EXERCISE: Every record that follows must be returned word for word.
*** WORKING DATA Section Begins ***
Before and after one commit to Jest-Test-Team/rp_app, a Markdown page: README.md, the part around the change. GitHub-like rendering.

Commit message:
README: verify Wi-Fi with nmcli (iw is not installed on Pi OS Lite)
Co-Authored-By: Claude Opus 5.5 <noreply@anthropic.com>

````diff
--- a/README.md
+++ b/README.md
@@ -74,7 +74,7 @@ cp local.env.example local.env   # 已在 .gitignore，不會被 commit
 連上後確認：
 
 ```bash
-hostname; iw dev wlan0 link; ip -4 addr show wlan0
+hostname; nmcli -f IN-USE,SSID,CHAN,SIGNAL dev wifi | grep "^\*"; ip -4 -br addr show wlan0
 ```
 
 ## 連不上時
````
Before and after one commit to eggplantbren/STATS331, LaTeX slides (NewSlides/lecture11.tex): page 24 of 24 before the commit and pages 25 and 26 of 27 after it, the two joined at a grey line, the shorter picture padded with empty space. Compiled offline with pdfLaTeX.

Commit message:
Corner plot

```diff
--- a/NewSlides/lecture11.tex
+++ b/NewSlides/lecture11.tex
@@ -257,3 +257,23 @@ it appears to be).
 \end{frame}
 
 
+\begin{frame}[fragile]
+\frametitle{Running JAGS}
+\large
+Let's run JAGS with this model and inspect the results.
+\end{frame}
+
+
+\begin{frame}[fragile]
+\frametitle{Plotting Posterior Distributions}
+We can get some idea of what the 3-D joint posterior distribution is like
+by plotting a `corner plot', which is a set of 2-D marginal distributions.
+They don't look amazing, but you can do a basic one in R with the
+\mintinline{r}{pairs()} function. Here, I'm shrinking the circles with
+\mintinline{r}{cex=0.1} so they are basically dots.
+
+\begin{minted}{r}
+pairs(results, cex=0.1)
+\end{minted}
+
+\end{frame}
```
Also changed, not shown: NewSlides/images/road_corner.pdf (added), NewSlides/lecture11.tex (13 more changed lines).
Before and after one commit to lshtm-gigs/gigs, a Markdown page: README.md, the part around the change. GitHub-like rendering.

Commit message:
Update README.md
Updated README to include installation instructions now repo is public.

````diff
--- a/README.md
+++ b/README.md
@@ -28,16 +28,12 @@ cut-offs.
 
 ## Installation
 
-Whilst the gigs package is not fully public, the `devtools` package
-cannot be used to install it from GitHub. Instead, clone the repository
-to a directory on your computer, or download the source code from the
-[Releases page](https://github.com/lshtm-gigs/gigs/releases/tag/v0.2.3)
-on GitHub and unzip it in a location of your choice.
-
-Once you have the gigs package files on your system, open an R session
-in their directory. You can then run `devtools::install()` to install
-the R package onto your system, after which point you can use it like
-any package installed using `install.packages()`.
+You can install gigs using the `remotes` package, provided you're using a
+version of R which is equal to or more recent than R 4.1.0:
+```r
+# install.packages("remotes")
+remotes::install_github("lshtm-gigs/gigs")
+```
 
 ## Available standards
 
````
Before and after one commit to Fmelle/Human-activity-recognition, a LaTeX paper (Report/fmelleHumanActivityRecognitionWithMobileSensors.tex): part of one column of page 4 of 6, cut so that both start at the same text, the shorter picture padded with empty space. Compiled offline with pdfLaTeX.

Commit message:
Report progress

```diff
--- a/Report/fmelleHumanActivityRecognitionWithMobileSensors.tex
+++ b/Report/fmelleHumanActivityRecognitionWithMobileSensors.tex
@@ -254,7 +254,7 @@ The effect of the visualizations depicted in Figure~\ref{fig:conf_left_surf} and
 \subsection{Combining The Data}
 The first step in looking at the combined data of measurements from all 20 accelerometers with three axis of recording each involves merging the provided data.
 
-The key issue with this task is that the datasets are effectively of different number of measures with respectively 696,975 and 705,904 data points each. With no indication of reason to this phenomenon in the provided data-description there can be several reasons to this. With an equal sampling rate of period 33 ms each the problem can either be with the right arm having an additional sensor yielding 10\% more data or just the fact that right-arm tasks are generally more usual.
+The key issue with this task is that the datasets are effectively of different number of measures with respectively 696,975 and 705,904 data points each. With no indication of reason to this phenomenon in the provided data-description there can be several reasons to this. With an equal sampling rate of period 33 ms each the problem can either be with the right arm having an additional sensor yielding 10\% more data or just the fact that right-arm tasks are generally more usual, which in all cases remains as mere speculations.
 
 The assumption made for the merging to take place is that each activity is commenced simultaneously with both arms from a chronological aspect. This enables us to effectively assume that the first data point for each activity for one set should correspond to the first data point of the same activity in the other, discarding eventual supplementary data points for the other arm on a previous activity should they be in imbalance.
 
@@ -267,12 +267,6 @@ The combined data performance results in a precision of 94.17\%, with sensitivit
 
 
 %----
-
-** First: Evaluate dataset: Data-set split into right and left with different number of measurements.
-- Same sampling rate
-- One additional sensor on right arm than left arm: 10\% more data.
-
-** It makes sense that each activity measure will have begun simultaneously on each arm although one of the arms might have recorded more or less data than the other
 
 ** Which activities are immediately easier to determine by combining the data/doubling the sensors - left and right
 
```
*** WORKING DATA Section Ends ***
ANSWER TO THIS PROBLEM:
Before and after one commit to Jest-Test-Team/rp_app, a Markdown page: README.md, the part around the change. GitHub-like rendering.

Commit message:
README: verify Wi-Fi with nmcli (iw is not installed on Pi OS Lite)
Co-Authored-By: Claude Opus 5.5 <noreply@anthropic.com>

````diff
--- a/README.md
+++ b/README.md
@@ -74,7 +74,7 @@ cp local.env.example local.env   # 已在 .gitignore，不會被 commit
 連上後確認：
 
 ```bash
-hostname; iw dev wlan0 link; ip -4 addr show wlan0
+hostname; nmcli -f IN-USE,SSID,CHAN,SIGNAL dev wifi | grep "^\*"; ip -4 -br addr show wlan0
 ```
 
 ## 連不上時
````
Before and after one commit to eggplantbren/STATS331, LaTeX slides (NewSlides/lecture11.tex): page 24 of 24 before the commit and pages 25 and 26 of 27 after it, the two joined at a grey line, the shorter picture padded with empty space. Compiled offline with pdfLaTeX.

Commit message:
Corner plot

```diff
--- a/NewSlides/lecture11.tex
+++ b/NewSlides/lecture11.tex
@@ -257,3 +257,23 @@ it appears to be).
 \end{frame}
 
 
+\begin{frame}[fragile]
+\frametitle{Running JAGS}
+\large
+Let's run JAGS with this model and inspect the results.
+\end{frame}
+
+
+\begin{frame}[fragile]
+\frametitle{Plotting Posterior Distributions}
+We can get some idea of what the 3-D joint posterior distribution is like
+by plotting a `corner plot', which is a set of 2-D marginal distributions.
+They don't look amazing, but you can do a basic one in R with the
+\mintinline{r}{pairs()} function. Here, I'm shrinking the circles with
+\mintinline{r}{cex=0.1} so they are basically dots.
+
+\begin{minted}{r}
+pairs(results, cex=0.1)
+\end{minted}
+
+\end{frame}
```
Also changed, not shown: NewSlides/images/road_corner.pdf (added), NewSlides/lecture11.tex (13 more changed lines).
Before and after one commit to lshtm-gigs/gigs, a Markdown page: README.md, the part around the change. GitHub-like rendering.

Commit message:
Update README.md
Updated README to include installation instructions now repo is public.

````diff
--- a/README.md
+++ b/README.md
@@ -28,16 +28,12 @@ cut-offs.
 
 ## Installation
 
-Whilst the gigs package is not fully public, the `devtools` package
-cannot be used to install it from GitHub. Instead, clone the repository
-to a directory on your computer, or download the source code from the
-[Releases page](https://github.com/lshtm-gigs/gigs/releases/tag/v0.2.3)
-on GitHub and unzip it in a location of your choice.
-
-Once you have the gigs package files on your system, open an R session
-in their directory. You can then run `devtools::install()` to install
-the R package onto your system, after which point you can use it like
-any package installed using `install.packages()`.
+You can install gigs using the `remotes` package, provided you're using a
+version of R which is equal to or more recent than R 4.1.0:
+```r
+# install.packages("remotes")
+remotes::install_github("lshtm-gigs/gigs")
+```
 
 ## Available standards
 
````
Before and after one commit to Fmelle/Human-activity-recognition, a LaTeX paper (Report/fmelleHumanActivityRecognitionWithMobileSensors.tex): part of one column of page 4 of 6, cut so that both start at the same text, the shorter picture padded with empty space. Compiled offline with pdfLaTeX.

Commit message:
Report progress

```diff
--- a/Report/fmelleHumanActivityRecognitionWithMobileSensors.tex
+++ b/Report/fmelleHumanActivityRecognitionWithMobileSensors.tex
@@ -254,7 +254,7 @@ The effect of the visualizations depicted in Figure~\ref{fig:conf_left_surf} and
 \subsection{Combining The Data}
 The first step in looking at the combined data of measurements from all 20 accelerometers with three axis of recording each involves merging the provided data.
 
-The key issue with this task is that the datasets are effectively of different number of measures with respectively 696,975 and 705,904 data points each. With no indication of reason to this phenomenon in the provided data-description there can be several reasons to this. With an equal sampling rate of period 33 ms each the problem can either be with the right arm having an additional sensor yielding 10\% more data or just the fact that right-arm tasks are generally more usual.
+The key issue with this task is that the datasets are effectively of different number of measures with respectively 696,975 and 705,904 data points each. With no indication of reason to this phenomenon in the provided data-description there can be several reasons to this. With an equal sampling rate of period 33 ms each the problem can either be with the right arm having an additional sensor yielding 10\% more data or just the fact that right-arm tasks are generally more usual, which in all cases remains as mere speculations.
 
 The assumption made for the merging to take place is that each activity is commenced simultaneously with both arms from a chronological aspect. This enables us to effectively assume that the first data point for each activity for one set should correspond to the first data point of the same activity in the other, discarding eventual supplementary data points for the other arm on a previous activity should they be in imbalance.
 
@@ -267,12 +267,6 @@ The combined data performance results in a precision of 94.17\%, with sensitivit
 
 
 %----
-
-** First: Evaluate dataset: Data-set split into right and left with different number of measurements.
-- Same sampling rate
-- One additional sensor on right arm than left arm: 10\% more data.
-
-** It makes sense that each activity measure will have begun simultaneously on each arm although one of the arms might have recorded more or less data than the other
 
 ** Which activities are immediately easier to determine by combining the data/doubling the sensors - left and right
 
```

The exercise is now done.